··· Entries supplied

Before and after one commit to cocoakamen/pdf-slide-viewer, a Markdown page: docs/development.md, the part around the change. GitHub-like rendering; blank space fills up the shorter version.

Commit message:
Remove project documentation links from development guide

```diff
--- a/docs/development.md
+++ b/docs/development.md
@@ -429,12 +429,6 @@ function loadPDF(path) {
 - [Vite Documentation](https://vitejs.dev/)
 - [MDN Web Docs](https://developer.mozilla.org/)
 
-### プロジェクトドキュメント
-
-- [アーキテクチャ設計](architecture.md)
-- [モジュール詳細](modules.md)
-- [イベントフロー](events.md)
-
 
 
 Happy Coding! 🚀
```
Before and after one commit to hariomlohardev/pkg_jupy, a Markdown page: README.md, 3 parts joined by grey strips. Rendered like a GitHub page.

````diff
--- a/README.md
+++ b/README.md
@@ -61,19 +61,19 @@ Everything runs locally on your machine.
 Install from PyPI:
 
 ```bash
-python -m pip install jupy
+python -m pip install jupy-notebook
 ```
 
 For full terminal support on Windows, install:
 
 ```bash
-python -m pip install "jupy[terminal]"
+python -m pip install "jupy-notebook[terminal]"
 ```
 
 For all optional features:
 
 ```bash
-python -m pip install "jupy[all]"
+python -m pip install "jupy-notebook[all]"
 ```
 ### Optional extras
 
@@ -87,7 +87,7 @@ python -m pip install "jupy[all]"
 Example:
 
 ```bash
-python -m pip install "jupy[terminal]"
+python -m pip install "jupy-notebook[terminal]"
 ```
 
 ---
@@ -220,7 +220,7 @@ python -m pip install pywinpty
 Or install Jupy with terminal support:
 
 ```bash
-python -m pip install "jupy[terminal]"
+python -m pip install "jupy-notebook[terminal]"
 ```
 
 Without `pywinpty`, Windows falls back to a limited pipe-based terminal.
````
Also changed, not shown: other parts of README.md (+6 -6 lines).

······

▶ Exercise
Each line of the data above is to be duplicated exactly.

▶ Response to the task
Before and after one commit to cocoakamen/pdf-slide-viewer, a Markdown page: docs/development.md, the part around the change. GitHub-like rendering; blank space fills up the shorter version.

Commit message:
Remove project documentation links from development guide

```diff
--- a/docs/development.md
+++ b/docs/development.md
@@ -429,12 +429,6 @@ function loadPDF(path) {
 - [Vite Documentation](https://vitejs.dev/)
 - [MDN Web Docs](https://developer.mozilla.org/)
 
-### プロジェクトドキュメント
-
-- [アーキテクチャ設計](architecture.md)
-- [モジュール詳細](modules.md)
-- [イベントフロー](events.md)
-
 
 
 Happy Coding! 🚀
```
Before and after one commit to hariomlohardev/pkg_jupy, a Markdown page: README.md, 3 parts joined by grey strips. Rendered like a GitHub page.

````diff
--- a/README.md
+++ b/README.md
@@ -61,19 +61,19 @@ Everything runs locally on your machine.
 Install from PyPI:
 
 ```bash
-python -m pip install jupy
+python -m pip install jupy-notebook
 ```
 
 For full terminal support on Windows, install:
 
 ```bash
-python -m pip install "jupy[terminal]"
+python -m pip install "jupy-notebook[terminal]"
 ```
 
 For all optional features:
 
 ```bash
-python -m pip install "jupy[all]"
+python -m pip install "jupy-notebook[all]"
 ```
 ### Optional extras
 
@@ -87,7 +87,7 @@ python -m pip install "jupy[all]"
 Example:
 
 ```bash
-python -m pip install "jupy[terminal]"
+python -m pip install "jupy-notebook[terminal]"
 ```
 
 ---
@@ -220,7 +220,7 @@ python -m pip install pywinpty
 Or install Jupy with terminal support:
 
 ```bash
-python -m pip install "jupy[terminal]"
+python -m pip install "jupy-notebook[terminal]"
 ```
 
 Without `pywinpty`, Windows falls back to a limited pipe-based terminal.
````
Also changed, not shown: other parts of README.md (+6 -6 lines).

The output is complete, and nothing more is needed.